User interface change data

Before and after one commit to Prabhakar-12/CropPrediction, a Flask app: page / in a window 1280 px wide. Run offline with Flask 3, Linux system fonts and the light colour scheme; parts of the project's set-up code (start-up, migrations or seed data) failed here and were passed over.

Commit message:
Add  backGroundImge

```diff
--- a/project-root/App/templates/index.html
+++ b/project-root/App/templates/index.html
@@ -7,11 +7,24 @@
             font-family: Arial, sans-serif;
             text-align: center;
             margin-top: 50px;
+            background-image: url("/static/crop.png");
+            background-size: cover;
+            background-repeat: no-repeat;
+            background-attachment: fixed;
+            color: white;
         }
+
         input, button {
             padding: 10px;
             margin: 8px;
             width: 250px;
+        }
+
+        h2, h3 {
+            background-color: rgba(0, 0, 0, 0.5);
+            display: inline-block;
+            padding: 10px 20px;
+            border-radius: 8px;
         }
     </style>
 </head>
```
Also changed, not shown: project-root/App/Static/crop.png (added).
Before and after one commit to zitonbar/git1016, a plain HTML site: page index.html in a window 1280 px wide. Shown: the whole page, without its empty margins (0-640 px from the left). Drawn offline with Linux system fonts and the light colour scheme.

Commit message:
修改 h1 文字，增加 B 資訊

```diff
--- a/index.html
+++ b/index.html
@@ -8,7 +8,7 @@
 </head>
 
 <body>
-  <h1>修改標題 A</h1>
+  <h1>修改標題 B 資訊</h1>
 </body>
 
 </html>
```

- [WORK ORDER] Reproduce the data exactly. Keep every line intact.

- [FINISHED TASK]
Before and after one commit to Prabhakar-12/CropPrediction, a Flask app: page / in a window 1280 px wide. Run offline with Flask 3, Linux system fonts and the light colour scheme; parts of the project's set-up code (start-up, migrations or seed data) failed here and were passed over.

Commit message:
Add  backGroundImge

```diff
--- a/project-root/App/templates/index.html
+++ b/project-root/App/templates/index.html
@@ -7,11 +7,24 @@
             font-family: Arial, sans-serif;
             text-align: center;
             margin-top: 50px;
+            background-image: url("/static/crop.png");
+            background-size: cover;
+            background-repeat: no-repeat;
+            background-attachment: fixed;
+            color: white;
         }
+
         input, button {
             padding: 10px;
             margin: 8px;
             width: 250px;
+        }
+
+        h2, h3 {
+            background-color: rgba(0, 0, 0, 0.5);
+            display: inline-block;
+            padding: 10px 20px;
+            border-radius: 8px;
         }
     </style>
 </head>
```
Also changed, not shown: project-root/App/Static/crop.png (added).
Before and after one commit to zitonbar/git1016, a plain HTML site: page index.html in a window 1280 px wide. Shown: the whole page, without its empty margins (0-640 px from the left). Drawn offline with Linux system fonts and the light colour scheme.

Commit message:
修改 h1 文字，增加 B 資訊

```diff
--- a/index.html
+++ b/index.html
@@ -8,7 +8,7 @@
 </head>
 
 <body>
-  <h1>修改標題 A</h1>
+  <h1>修改標題 B 資訊</h1>
 </body>
 
 </html>
```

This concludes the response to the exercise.